A 52 mins documentary, 2012
Directed by Alexandra Guité

Behind a picturesque village whose natural beauty is displayed on countless postcards, there lies another village, one that grates and grinds, for the inhabitants of Percé, on the rugged Gaspé coast, face a harsh reality. Isolated and caught between a hardscrabble land and often stormy sea, they have fashioned a strong, fiercely independent identity. Perceived at times as builders and at other times as artists, tourist trap operators or even reactionaries (chasing off members of the FLQ in 1969 with fire hoses), the people of Percé have left their mark on the collective imagination.  They have been seen as insubordinate rebels since the days of the French regime, and indeed the reputation of Percé as a place of questionable customs has deep roots.

The documentary Headstrong captures this independent spirit in a sensitive portrayal of the daily lives of four personalities who best embody this proud and fiery character. The spectator is invited to experience the rhythms of Percé through all four seasons. An ambitious parish priest, a nature-loving sculptor, a hard-working politician, also deep sea diver and part-time barman and a bohemian hotel owner guide the viewer through a unique human journey at the heart of a remarkable place that lies at the outermost bounds of Quebec. In a narrative interspersed with animated illustrations and dreamlike asides, the film explores issues of identity and economic and cultural survival in a region hit hard by exploitation of its natural resources, which has led to the disappearance of the cod fishery, a dying forestry industry and abandoned mines. The film is an original, intimate incursion into both the lives of five strong personalities and a unique village that is a popular tourist site in the summer, but a veritable ghost town in the winter. Not only splendid, Percé is also austere and highly competitive, a place where mythic legends abound, not to mention rumour, envy and jealousy in a village where everyone knows everyone else.
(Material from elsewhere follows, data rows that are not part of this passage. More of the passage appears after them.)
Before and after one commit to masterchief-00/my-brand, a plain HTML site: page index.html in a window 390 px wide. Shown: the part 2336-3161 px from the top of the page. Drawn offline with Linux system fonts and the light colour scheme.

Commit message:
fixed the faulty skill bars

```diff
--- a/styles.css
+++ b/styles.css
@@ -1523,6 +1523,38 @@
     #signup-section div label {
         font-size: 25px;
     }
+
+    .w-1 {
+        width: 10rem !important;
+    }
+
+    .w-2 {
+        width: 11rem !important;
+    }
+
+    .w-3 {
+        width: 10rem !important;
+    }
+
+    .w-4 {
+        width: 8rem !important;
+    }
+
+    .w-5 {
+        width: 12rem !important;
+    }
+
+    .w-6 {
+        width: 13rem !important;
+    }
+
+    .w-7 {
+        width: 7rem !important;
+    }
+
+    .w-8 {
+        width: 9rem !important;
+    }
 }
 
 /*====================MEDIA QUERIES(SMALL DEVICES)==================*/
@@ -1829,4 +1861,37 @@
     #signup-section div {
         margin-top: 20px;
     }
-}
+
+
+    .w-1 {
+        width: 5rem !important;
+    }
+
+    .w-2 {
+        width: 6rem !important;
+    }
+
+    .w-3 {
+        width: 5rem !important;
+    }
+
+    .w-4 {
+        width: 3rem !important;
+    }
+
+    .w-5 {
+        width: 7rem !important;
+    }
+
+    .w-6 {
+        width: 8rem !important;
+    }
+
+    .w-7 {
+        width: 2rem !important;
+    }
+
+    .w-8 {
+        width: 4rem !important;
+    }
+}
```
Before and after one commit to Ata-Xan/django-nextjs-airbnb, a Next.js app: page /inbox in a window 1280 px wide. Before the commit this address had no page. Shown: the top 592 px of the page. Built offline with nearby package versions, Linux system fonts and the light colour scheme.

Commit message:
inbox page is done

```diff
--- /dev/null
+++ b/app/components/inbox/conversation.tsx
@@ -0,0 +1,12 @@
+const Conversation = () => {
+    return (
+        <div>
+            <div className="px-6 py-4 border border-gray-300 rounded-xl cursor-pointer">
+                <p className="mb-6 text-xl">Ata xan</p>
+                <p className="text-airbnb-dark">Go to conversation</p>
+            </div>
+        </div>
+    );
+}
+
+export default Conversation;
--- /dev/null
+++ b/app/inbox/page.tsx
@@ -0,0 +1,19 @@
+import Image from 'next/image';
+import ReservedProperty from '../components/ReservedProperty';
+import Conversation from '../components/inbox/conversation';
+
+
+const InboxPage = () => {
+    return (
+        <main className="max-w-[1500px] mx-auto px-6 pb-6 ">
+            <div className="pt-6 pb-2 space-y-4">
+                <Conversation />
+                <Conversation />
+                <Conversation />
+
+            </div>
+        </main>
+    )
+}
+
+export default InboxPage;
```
The film is an invitation to discover the many facets of this physical and allegorical site, a place that haunts those who linger there for more than a few hours.  Take the plunge.